- [What the task requires]: Lines that include "useState" make up the answer; copy all of them from the data below.

Top of The data

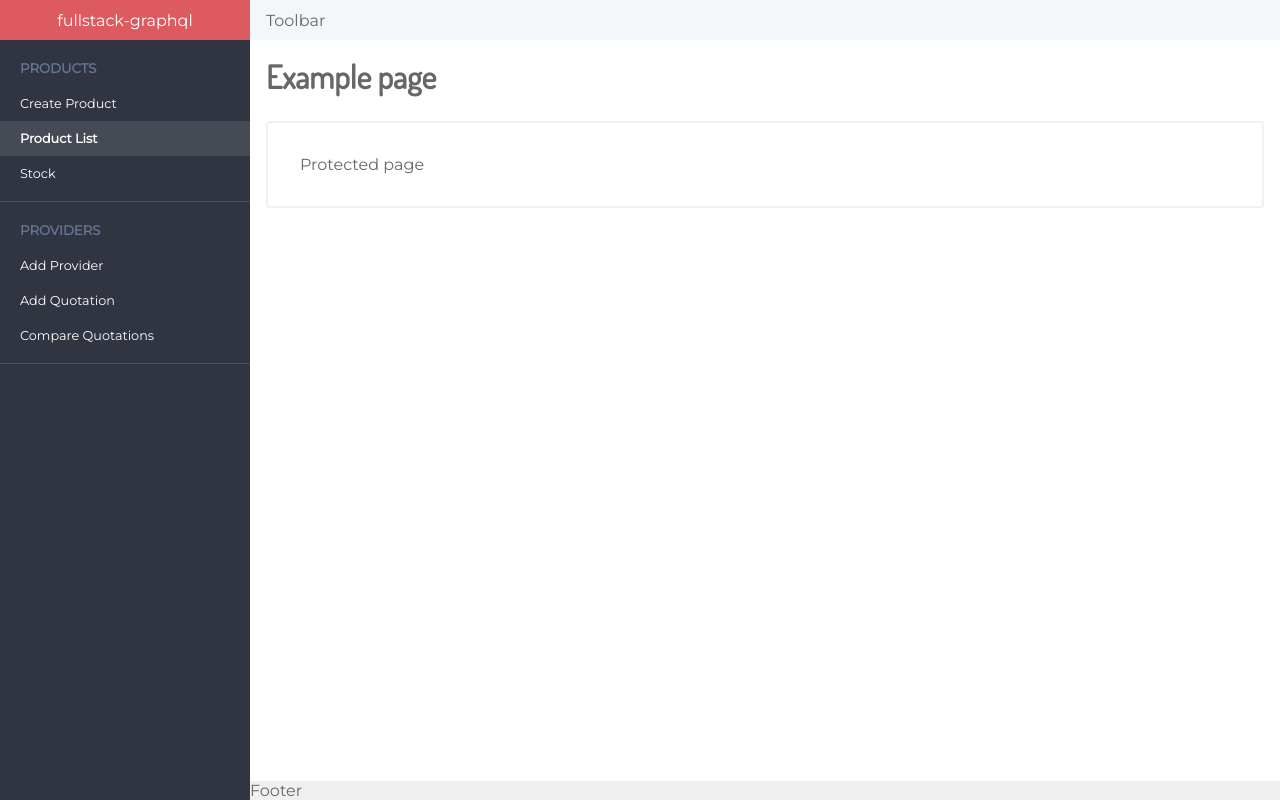
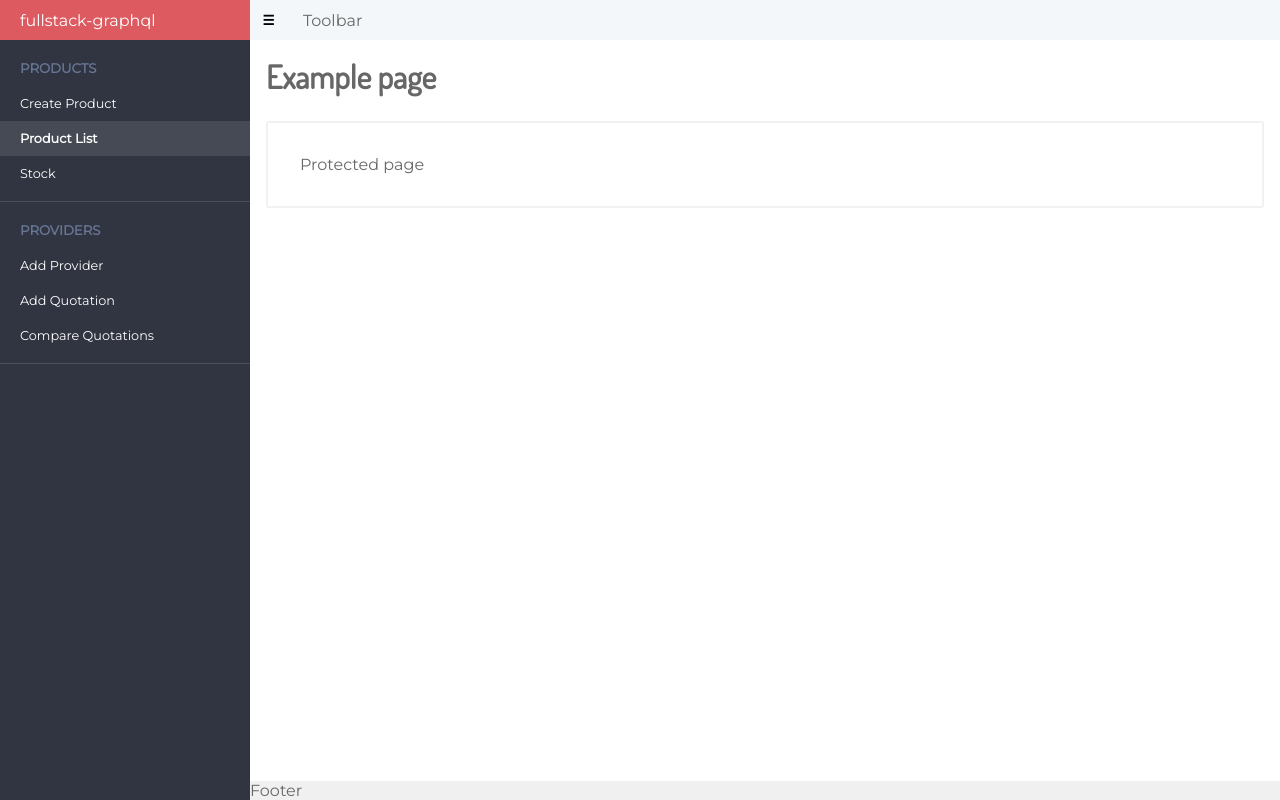
Before and after one commit to stevendinhdev/graphql-apollo, a React (Create React App) app in the folder frontend/: page /page1 in a window 1280 px wide. Built offline with nearby package versions, Linux system fonts and the light colour scheme.

Commit message:
[FRONTEND] make sidebar closable from Layout

```diff
--- a/frontend/src/App.css
+++ b/frontend/src/App.css
@@ -8,6 +8,7 @@
     margin: 0 auto;
 
     --content-width: 1200px;
+    --footer-background: #f0f0f0;
     --logo-background: #dc5a60;
     --sidebar-background: #313541;
     --sidebar-item-hover-background: #1f222d;
@@ -15,7 +16,6 @@
     --sidebar-width: 250px;
     --toolbar-background: #f4f7fa;
     --toolbar-height: 40px;
-    --footer-background: #f0f0f0;
 }
 
 * {
--- a/frontend/src/components/Layout.css
+++ b/frontend/src/components/Layout.css
@@ -1,38 +1,57 @@
 .container {
     display: grid;
-    grid-template-areas: "header header"
+    grid-template-areas: "nav header"
                          "nav main"
                          "nav footer";
-    grid-template-columns: var(--sidebar-width) 1fr;
-    grid-template-rows: var(--toolbar-height) 1fr auto;
+    grid-template-columns: auto 1fr;
+    grid-template-rows: auto 1fr auto;
     height: 100vh;
 }
 
-.header {
+.toolbar {
+    align-items: center;
+    background-color: var(--toolbar-background);
     display: flex;
+    flex: 1;
     grid-area: header;
+    height: var(--toolbar-height);
 }
 
-.header .logo {
+.toolbar__closebtn {
+    cursor: pointer;
+    background: transparent;
+    border: none;
+    font-weight: 700;
+    height: 100%;
+    margin-right: 1rem;
+    outline: none;
+    width: 37px;
+}
+
+.sidebar {
+    background-color: var(--sidebar-background);
+    grid-area: nav;
+    overflow-x: hidden;
+    overflow-y: auto;
+    transition: .5s;
+    white-space: nowrap;
+    width: var(--sidebar-width);
+}
+
+.sidebar--closed {
+    width: 0;
+}
+
+.sidebar .logo {
     align-items: center;
     background-color: var(--logo-background);
     color: #fff;
     display: flex;
     flex: 0 0 var(--sidebar-width);
-    justify-content: center;
-}
-
-.header .toolbar {
-    align-items: center;
-    background-color: var(--toolbar-background);
-    display: flex;
-    flex: 1;
-    padding: 0 1rem;
-}
-
-.sidebar {
-    background-color: var(--sidebar-background);
-    grid-area: nav;
+    height: var(--toolbar-height);
+    overflow: hidden;
+    padding: 0 20px;
+    white-space: nowrap;
 }
 
 .main {
--- a/frontend/src/components/Layout.js
+++ b/frontend/src/components/Layout.js
@@ -1,16 +1,21 @@
-import React from 'react';
+import React, { useState } from 'react';
 import PropTypes from 'prop-types';
 
 import './Layout.css';
 
 const Layout = ({ logo, toolbar, sidebar, children, footer }) => {
+  const [sidebarOpen, setSidebarOpen] = useState(true);
+
   return (
     <div className="container">
-      <header className="header">
+      <header className="toolbar">
+        <button class="toolbar__closebtn" onClick={() => setSidebarOpen(!sidebarOpen)}>☰</button>
+        {toolbar}
+      </header>
+      <nav className={`sidebar ${sidebarOpen ? '' : 'sidebar--closed'}`}>
         <div className="logo">{logo}</div>
-        <nav className="toolbar">{toolbar}</nav>
-      </header>
-      <nav className="sidebar">{sidebar}</nav>
+        {sidebar}
+      </nav>
       <main className="main">
         <div className="content">{children}</div>
       </main>
--- a/frontend/src/components/Sidebar.css
+++ b/frontend/src/components/Sidebar.css
@@ -35,7 +35,6 @@
     text-decoration: none;
     width: 100%;
     padding: 10px 20px;
-    overflow: hidden;
     display: flex;
 }
 
```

Bottom of The data

- [Final answer]:
+import React, { useState } from 'react';
+  const [sidebarOpen, setSidebarOpen] = useState(true);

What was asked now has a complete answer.